Show every line of the data that includes the word "links".

[Data records]
# # # #

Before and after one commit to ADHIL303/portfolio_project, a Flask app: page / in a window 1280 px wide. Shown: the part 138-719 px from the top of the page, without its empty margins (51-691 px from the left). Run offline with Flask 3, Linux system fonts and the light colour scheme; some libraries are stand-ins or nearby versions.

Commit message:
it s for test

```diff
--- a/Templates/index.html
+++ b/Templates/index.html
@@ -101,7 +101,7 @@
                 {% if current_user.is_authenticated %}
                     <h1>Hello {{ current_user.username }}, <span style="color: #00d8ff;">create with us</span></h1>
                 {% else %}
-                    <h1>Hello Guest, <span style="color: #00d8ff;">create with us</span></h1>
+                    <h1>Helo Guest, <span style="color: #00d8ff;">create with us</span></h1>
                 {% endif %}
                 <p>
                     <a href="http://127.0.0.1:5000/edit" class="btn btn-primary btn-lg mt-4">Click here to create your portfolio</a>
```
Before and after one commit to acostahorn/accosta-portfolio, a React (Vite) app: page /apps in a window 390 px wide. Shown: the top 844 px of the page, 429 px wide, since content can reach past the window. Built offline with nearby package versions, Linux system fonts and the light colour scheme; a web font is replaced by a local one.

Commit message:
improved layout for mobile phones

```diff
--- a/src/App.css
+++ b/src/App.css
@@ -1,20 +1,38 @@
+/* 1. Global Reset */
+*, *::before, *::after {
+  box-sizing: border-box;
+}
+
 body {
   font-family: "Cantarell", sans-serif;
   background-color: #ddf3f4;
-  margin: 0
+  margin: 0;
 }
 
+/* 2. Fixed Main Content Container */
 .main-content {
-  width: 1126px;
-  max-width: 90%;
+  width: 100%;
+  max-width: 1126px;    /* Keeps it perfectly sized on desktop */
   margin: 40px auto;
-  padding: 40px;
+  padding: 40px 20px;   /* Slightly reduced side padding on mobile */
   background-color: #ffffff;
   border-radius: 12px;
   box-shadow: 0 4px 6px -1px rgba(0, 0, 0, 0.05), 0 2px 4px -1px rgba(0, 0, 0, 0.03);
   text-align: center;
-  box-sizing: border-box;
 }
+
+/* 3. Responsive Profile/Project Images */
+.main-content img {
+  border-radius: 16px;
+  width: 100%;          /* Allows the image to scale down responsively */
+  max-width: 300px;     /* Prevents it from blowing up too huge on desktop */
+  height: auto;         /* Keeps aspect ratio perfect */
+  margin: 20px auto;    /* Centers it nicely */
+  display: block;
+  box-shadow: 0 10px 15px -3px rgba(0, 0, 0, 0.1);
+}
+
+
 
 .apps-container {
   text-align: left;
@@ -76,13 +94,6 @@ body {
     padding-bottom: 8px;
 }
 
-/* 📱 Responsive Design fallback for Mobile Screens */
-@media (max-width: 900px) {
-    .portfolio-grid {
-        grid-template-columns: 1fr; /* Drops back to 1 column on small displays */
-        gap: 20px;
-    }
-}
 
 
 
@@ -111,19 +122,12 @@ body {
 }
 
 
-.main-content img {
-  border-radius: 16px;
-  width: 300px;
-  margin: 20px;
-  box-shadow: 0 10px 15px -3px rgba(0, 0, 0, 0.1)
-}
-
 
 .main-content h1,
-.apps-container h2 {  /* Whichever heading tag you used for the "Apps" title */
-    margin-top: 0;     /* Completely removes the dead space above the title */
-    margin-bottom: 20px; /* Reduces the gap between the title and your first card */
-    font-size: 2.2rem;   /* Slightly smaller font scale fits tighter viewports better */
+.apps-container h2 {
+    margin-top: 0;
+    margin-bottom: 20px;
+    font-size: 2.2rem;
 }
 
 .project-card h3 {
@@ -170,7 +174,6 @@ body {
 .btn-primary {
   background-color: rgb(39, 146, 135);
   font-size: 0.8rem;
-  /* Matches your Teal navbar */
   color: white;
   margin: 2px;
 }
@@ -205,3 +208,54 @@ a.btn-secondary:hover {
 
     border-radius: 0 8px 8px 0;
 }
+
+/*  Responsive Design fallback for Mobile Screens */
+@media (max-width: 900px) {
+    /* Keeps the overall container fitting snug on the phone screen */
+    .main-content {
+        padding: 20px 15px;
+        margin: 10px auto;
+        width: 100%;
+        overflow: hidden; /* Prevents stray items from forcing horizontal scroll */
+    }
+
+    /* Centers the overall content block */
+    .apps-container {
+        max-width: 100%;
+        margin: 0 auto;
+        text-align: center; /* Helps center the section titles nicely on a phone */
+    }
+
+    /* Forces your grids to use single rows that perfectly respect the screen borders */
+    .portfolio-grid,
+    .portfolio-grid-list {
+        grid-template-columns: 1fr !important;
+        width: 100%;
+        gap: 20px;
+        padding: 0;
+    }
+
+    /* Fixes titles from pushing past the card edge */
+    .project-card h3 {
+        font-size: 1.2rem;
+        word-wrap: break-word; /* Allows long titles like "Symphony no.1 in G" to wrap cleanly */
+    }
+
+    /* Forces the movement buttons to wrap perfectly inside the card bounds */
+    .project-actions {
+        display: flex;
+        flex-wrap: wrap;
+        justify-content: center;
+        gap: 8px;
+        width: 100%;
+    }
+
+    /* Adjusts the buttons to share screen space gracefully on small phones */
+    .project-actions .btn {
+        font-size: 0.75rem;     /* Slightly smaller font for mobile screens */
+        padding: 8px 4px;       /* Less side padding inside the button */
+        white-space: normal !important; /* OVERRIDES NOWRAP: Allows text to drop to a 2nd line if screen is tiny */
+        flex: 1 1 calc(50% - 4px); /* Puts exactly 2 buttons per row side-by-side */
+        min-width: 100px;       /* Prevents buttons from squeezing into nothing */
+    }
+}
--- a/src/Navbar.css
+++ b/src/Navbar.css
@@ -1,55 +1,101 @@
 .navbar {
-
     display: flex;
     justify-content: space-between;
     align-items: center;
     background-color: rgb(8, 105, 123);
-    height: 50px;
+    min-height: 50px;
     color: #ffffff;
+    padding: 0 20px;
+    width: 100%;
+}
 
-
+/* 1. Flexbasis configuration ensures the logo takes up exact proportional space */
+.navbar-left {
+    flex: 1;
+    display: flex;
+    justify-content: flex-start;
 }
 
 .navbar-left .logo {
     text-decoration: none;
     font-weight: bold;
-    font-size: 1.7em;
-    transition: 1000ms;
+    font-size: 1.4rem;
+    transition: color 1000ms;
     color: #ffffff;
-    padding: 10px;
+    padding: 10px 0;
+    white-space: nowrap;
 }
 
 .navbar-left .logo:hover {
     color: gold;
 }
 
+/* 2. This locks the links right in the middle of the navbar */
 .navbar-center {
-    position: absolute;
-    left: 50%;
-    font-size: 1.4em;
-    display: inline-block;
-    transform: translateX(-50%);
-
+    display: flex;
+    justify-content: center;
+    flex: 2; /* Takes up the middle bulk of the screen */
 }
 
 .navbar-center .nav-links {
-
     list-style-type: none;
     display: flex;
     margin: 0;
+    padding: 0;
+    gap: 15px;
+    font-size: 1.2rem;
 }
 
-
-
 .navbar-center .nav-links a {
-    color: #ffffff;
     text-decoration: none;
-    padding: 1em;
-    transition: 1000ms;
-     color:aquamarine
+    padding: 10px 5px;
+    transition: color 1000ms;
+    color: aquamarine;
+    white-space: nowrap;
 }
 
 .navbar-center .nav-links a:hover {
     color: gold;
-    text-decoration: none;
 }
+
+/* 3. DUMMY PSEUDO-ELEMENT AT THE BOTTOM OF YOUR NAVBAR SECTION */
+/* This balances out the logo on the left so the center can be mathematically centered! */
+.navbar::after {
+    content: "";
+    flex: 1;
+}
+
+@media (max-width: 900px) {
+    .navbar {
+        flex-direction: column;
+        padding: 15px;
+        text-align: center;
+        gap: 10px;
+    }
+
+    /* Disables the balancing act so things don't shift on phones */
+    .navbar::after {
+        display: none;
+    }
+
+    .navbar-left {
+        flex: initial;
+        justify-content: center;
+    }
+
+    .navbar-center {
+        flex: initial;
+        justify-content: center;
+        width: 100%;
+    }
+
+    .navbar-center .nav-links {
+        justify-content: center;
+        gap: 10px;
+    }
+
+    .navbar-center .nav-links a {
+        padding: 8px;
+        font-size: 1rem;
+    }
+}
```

# # # #

◆ Response area:
+/* 2. This locks the links right in the middle of the navbar */
 .navbar-center .nav-links {
 .navbar-center .nav-links a {
 .navbar-center .nav-links a:hover {
+    .navbar-center .nav-links {
+    .navbar-center .nav-links a {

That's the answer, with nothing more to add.